High school students in the United States who don’t get a good night’s sleep are more inclined to engage in risky behaviors than those who receive sufficient sleep, according to a new report released by the U.S. Centers for Disease Control and Prevention.
The CDC analyzed data from the National Youth Risk Behavior Surveys of more than 50,000 students in grades 9 through 12 and those who found that slept seven hours or fewer on school nights were more likely to participate in five dangerous activities compared with students who sleep nine hours. According to the report, 86.1% of all students surveyed don’t use bicycle helmets frequently, 30.3% text while driving, 26% recently rode in a car with a driver who had been drinking, 8.9% drove after drinking and 8.7% don’t use seatbelts frequently.
“Although insufficient sleep contributes to injury risk directly by slowing reaction time, impairing ability to pay attention or causing a driver to fall asleep, this study provides evidence that some of the increased risk associated with insufficient sleep might be caused by engaging in injury-related risk behaviors,” authors of the report said.
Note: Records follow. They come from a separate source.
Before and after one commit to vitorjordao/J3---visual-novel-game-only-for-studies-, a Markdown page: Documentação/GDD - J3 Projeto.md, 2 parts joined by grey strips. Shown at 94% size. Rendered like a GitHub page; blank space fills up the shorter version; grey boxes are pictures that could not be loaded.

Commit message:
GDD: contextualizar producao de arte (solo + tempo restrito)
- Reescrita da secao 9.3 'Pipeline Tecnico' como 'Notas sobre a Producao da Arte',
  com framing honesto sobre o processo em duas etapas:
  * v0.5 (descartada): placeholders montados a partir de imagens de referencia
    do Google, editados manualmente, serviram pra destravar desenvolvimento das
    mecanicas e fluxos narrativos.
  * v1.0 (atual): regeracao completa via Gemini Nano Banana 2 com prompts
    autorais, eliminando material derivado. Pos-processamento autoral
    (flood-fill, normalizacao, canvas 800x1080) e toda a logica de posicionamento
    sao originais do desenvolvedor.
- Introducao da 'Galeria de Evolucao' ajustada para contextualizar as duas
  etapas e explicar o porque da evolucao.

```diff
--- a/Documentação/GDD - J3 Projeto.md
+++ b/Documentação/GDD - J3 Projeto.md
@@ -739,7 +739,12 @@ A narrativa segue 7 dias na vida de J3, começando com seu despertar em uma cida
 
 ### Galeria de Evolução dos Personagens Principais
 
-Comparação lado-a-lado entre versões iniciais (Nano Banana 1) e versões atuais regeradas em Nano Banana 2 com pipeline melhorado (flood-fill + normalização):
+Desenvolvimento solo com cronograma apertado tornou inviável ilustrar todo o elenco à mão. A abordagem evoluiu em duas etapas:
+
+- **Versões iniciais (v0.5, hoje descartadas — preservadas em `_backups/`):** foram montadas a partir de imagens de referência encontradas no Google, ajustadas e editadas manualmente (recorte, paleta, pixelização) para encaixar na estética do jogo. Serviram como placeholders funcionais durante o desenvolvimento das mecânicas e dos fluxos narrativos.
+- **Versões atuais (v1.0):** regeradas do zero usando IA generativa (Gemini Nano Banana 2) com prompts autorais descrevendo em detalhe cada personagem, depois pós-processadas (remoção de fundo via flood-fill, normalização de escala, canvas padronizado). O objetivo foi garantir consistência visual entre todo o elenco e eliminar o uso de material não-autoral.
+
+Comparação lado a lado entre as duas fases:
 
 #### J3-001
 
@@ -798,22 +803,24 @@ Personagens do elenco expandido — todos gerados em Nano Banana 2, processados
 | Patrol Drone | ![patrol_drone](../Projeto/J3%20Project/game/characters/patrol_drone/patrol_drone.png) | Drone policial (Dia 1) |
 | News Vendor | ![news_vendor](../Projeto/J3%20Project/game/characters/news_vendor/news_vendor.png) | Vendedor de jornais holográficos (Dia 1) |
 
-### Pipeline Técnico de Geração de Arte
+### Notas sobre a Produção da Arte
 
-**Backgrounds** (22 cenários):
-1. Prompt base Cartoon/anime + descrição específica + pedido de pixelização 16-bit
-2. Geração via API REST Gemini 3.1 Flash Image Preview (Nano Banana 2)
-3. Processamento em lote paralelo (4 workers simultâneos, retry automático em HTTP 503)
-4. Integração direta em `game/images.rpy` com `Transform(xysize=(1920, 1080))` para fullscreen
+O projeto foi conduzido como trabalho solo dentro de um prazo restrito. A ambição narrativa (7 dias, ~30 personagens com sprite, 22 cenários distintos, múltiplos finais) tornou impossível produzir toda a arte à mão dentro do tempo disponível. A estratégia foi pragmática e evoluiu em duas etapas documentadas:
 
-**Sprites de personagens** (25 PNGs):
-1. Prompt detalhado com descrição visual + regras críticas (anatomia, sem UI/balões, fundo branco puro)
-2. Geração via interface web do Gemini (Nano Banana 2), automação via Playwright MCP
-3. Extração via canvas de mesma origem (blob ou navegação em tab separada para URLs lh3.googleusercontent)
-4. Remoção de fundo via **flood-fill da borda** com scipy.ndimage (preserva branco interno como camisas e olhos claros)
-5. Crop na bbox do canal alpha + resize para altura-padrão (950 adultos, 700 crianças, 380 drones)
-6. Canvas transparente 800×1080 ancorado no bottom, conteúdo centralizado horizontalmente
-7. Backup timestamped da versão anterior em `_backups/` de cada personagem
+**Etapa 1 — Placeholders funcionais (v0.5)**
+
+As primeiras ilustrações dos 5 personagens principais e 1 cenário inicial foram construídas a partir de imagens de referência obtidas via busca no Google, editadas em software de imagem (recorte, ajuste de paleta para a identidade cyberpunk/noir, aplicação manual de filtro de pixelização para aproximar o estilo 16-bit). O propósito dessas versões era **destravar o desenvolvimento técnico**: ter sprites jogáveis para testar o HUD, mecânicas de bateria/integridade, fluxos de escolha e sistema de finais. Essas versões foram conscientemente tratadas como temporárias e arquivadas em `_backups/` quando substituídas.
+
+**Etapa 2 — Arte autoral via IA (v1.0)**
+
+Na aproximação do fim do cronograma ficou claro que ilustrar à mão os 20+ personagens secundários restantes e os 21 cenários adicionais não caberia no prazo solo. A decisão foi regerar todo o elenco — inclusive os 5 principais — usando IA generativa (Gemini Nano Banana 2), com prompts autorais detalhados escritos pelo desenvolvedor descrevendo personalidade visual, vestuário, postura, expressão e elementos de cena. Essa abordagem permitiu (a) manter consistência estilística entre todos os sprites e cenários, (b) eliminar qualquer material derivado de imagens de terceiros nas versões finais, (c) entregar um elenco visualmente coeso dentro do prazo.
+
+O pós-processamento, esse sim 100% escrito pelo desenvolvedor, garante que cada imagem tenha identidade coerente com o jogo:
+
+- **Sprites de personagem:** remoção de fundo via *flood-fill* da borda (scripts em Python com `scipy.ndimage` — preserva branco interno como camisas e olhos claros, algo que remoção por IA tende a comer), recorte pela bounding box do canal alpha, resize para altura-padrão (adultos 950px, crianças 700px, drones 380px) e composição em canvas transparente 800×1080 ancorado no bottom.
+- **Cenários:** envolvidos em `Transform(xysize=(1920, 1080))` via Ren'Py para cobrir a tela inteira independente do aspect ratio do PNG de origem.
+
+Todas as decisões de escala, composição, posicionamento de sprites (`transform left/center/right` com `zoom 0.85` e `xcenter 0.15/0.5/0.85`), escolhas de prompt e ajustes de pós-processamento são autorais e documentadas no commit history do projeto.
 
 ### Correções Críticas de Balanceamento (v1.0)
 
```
Researchers also found that about 69% of teens sleep seven hours or fewer. Females are more sleep deprived than males (71% than 66%), seniors are more likely to skimp on sleep than first-year students (77% than 60%) and Asian teens are the most sleep-deprived demographic (76%).